*** Begin section ***

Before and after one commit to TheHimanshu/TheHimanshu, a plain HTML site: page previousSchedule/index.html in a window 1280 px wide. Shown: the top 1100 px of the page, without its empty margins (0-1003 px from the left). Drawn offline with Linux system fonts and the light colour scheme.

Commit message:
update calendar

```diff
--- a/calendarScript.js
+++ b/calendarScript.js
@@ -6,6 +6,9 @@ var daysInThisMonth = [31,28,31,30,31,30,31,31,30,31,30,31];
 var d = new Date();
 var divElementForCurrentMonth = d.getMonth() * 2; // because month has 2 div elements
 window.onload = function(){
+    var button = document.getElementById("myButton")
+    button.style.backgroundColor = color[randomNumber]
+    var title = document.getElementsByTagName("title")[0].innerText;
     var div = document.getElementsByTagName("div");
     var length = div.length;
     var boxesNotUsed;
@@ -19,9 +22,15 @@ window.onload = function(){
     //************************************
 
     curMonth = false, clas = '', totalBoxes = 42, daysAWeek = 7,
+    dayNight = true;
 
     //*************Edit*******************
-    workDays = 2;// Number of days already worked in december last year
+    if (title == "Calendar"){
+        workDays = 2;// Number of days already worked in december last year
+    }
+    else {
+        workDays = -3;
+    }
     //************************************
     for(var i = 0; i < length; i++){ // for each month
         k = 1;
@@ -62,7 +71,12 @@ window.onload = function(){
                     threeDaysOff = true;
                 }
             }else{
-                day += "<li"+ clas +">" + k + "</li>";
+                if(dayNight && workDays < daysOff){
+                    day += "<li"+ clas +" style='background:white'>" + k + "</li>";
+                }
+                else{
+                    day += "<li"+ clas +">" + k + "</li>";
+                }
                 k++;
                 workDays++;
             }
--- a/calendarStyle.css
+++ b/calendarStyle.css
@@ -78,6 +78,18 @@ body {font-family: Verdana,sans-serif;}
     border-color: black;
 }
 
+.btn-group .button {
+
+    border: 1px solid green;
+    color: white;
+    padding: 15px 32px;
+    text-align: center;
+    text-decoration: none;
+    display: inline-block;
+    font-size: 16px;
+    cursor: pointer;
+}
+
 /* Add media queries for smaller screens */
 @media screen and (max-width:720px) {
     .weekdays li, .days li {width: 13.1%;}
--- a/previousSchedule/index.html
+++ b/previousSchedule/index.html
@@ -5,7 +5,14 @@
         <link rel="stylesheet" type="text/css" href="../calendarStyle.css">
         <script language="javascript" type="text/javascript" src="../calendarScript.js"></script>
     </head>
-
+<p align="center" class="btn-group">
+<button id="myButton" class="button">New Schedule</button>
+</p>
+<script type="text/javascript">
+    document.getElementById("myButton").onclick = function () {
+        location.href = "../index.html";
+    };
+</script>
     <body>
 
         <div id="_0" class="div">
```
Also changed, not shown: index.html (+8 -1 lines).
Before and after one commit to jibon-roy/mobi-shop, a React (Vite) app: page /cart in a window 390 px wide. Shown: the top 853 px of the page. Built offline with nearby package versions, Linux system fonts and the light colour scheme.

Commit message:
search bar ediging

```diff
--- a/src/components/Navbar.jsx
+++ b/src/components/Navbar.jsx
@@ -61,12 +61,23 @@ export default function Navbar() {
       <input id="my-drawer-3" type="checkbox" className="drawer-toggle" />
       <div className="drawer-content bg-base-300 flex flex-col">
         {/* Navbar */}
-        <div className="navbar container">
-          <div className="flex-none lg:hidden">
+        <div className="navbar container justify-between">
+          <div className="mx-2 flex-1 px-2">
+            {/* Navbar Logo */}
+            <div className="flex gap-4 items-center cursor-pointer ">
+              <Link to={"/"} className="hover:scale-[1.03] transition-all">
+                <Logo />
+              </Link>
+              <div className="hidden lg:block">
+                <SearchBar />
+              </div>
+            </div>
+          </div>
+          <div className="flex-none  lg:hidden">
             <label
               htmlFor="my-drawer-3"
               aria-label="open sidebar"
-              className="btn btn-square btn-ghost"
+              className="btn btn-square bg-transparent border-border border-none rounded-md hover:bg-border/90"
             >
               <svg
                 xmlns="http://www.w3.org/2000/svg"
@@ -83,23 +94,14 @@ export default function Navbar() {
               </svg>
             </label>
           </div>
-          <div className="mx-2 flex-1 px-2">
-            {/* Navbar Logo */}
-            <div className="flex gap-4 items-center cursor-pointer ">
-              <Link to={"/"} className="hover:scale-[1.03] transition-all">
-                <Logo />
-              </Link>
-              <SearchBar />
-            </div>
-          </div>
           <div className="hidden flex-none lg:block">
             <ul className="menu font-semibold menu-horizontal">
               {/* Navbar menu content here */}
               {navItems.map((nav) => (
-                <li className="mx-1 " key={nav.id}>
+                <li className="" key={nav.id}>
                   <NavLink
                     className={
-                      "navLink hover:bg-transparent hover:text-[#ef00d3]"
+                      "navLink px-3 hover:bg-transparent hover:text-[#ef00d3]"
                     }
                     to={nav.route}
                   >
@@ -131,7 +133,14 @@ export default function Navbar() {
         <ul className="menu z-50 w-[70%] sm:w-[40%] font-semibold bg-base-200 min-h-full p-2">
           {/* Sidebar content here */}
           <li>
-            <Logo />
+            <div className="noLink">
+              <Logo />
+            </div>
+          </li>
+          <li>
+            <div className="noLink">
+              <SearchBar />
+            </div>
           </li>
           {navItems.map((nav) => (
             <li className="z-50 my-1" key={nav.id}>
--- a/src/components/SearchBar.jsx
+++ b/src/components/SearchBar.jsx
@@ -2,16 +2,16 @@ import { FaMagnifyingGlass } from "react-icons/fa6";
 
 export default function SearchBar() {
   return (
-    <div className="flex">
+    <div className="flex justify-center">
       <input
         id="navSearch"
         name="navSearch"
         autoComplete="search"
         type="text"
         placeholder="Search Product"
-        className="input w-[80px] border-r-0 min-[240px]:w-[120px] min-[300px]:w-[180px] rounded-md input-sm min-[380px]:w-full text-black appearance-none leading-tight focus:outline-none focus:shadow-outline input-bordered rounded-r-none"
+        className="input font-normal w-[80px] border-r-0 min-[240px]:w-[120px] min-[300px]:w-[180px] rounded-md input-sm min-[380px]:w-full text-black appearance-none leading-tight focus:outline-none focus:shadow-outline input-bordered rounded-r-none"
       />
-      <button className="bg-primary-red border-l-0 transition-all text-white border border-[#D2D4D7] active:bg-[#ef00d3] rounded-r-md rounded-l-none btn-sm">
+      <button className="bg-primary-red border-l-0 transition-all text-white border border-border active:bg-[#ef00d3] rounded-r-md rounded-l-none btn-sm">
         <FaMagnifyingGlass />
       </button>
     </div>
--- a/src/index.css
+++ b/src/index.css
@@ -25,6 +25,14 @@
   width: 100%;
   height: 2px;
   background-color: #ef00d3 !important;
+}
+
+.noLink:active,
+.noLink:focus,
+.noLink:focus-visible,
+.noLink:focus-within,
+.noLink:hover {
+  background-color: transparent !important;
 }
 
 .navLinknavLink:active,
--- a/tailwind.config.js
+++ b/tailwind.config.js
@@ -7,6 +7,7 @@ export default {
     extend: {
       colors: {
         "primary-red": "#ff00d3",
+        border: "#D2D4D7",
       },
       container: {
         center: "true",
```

*** End section ***

> [ACTIVITY] Looking through the records, copy out every line in which the word "function" is found.

> [RESULT OF THIS EXERCISE]
 window.onload = function(){
@@ -19,9 +22,15 @@ window.onload = function(){
@@ -62,7 +71,12 @@ window.onload = function(){
+    document.getElementById("myButton").onclick = function () {
@@ -61,12 +61,23 @@ export default function Navbar() {
@@ -83,23 +94,14 @@ export default function Navbar() {
@@ -131,7 +133,14 @@ export default function Navbar() {
 export default function SearchBar() {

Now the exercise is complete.